Problem statement
Go through the records and report each line holding the string "with".

Extracted records
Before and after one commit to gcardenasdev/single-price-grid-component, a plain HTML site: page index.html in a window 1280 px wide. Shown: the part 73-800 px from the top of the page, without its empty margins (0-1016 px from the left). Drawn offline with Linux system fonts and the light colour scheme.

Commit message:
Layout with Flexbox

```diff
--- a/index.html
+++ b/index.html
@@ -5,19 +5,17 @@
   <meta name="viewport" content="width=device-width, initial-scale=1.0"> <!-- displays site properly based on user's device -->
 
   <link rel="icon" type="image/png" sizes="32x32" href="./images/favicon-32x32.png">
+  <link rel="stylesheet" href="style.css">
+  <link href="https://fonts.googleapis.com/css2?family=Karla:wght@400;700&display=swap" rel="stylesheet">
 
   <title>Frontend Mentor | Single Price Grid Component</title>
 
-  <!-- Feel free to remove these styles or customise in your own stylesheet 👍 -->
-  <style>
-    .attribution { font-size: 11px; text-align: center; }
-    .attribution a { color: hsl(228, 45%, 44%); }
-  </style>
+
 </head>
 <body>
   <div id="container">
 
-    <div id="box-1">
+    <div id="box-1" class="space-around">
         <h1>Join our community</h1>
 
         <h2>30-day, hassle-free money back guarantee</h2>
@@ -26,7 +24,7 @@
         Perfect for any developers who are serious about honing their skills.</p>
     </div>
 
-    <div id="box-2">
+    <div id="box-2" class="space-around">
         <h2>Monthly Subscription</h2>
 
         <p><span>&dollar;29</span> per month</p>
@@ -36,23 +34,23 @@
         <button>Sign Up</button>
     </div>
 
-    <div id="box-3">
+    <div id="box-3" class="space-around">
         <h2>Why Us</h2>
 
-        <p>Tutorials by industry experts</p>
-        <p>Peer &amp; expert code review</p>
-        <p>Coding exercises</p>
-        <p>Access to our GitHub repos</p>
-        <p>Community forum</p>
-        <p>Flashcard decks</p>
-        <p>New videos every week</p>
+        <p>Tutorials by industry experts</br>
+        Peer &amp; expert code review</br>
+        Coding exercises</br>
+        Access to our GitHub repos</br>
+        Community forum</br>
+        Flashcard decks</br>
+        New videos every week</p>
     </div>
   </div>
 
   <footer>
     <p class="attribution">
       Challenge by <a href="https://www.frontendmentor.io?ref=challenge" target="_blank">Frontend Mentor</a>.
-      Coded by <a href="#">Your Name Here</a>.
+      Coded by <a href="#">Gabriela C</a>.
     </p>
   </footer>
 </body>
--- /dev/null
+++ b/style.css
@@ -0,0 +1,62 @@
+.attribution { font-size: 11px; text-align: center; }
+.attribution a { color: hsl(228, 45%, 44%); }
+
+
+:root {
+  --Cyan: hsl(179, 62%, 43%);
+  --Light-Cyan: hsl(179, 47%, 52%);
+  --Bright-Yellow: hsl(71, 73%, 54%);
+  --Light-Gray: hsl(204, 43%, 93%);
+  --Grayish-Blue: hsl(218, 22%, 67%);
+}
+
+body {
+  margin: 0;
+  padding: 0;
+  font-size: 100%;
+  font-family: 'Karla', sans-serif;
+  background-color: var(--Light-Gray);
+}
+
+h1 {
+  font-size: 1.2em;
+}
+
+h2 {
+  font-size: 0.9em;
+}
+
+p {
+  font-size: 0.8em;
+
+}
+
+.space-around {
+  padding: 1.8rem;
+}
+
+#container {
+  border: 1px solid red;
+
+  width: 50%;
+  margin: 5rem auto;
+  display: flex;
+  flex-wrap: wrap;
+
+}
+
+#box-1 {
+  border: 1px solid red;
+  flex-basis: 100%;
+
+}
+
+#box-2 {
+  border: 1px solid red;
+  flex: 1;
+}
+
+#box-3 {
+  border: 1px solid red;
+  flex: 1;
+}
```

Output of the task
Before and after one commit to gcardenasdev/single-price-grid-component, a plain HTML site: page index.html in a window 1280 px wide. Shown: the part 73-800 px from the top of the page, without its empty margins (0-1016 px from the left). Drawn offline with Linux system fonts and the light colour scheme.
Layout with Flexbox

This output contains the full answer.